I concede that you have some point, in that it is possible that (in the context of training) that the dogs consider what they are doing as play.
However, I've seen it "in the field" under uncontrolled circumstances as well.
There was a police officer I knew who was a K-9 trainer. At his home he had four "retired" K9 dogs in a fence in his back yard.
Those dogs, one in particular, didn't like me. The alpha male would engage in territorial-defense mode to an extreme degree, biting the fence and pulling at it until blood ran from his gums in an effort to get at me. I think there is no question that he was serious and that there was no "play" involved.
One day I went by there and he wasn't at home. The dogs were freaking out, and Alpha Male was biting the fence and pulling on it again...actually he was biting the GATE and pulling on it, and to my amazed horror IT CAME OPEN.
Out came four ex-K9 dogs, slavering for my blood. This was like my own personal Four Horsemen of the Apocalypse here.
I turned sideways and dropped into a fighting stance, determined to go to Valhalla with an honor guard.
The dogs came straight at me... and suddenly veered left and right, parting like the Red Sea, ran right past me and down the street, suddenly prancing and playing and looking like everything was super-cool.
I was left standing there, in my fighting stance, going "humina humina humina WHA' HAPPEN?? I thought there was supposed to be an apocalyptic battle? An Earth-shattering Kaboom?? Wassamatter, I ain't good enough for ya??" LOL.

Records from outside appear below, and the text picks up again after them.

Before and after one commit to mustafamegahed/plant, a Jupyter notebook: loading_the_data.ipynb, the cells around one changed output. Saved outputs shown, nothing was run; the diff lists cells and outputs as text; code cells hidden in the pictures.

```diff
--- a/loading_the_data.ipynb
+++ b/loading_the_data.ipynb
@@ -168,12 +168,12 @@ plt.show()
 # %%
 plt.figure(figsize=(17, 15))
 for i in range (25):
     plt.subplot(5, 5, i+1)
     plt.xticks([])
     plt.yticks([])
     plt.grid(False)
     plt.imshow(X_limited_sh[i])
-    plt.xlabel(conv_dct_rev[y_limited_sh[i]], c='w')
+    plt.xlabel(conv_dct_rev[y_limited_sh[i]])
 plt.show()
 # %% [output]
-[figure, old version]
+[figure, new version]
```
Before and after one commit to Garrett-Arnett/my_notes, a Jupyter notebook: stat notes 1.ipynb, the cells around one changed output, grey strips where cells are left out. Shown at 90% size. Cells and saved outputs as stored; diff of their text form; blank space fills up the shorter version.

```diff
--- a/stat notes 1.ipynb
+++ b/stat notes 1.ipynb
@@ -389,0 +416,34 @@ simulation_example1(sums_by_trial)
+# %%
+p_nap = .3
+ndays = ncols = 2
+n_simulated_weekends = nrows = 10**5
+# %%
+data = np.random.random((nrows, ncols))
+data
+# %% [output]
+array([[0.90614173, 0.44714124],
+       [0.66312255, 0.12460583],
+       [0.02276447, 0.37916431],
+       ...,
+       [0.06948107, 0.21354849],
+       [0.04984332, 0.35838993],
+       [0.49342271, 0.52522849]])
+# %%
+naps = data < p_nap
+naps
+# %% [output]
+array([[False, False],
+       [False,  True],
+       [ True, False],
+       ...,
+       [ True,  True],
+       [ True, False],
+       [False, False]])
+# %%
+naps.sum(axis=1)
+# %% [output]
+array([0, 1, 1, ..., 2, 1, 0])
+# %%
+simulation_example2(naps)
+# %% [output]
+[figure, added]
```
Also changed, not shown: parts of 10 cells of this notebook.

Anyway, when I got a chance, I told the professional dog-trainer the story. She told me that it was because of how a dog's drives work. Yeah, those dogs wanted to rip me to shreds whenver they saw me... but they spent maybe 5 minutes a month thinking about killing me, and HOURS every DAY thinking about "boy I'd really like to pee on that mailbox, and run down the street and see those other dogs I can hear and smell half a mile away, etc".
When dogs are confined within a given space, like a fenced back yard, their territorial-defense drives are often "primary". The INSTANT they are no longer restrained to a specific space, territorial defense may very well take a back seat to other drives, depending on the circumstances. She said this is exactly what happened in my case; as soon as they were outside the fence they were no longer in their territory, so the defend-territory drive went secondary and other drives instantly came into play. They decided that eating me wasn't nearly as important as peeing on that mailbox and visiting that other dog down the road.
QED: Animal feelings and drives are different from humans. (and boy am I glad of it!)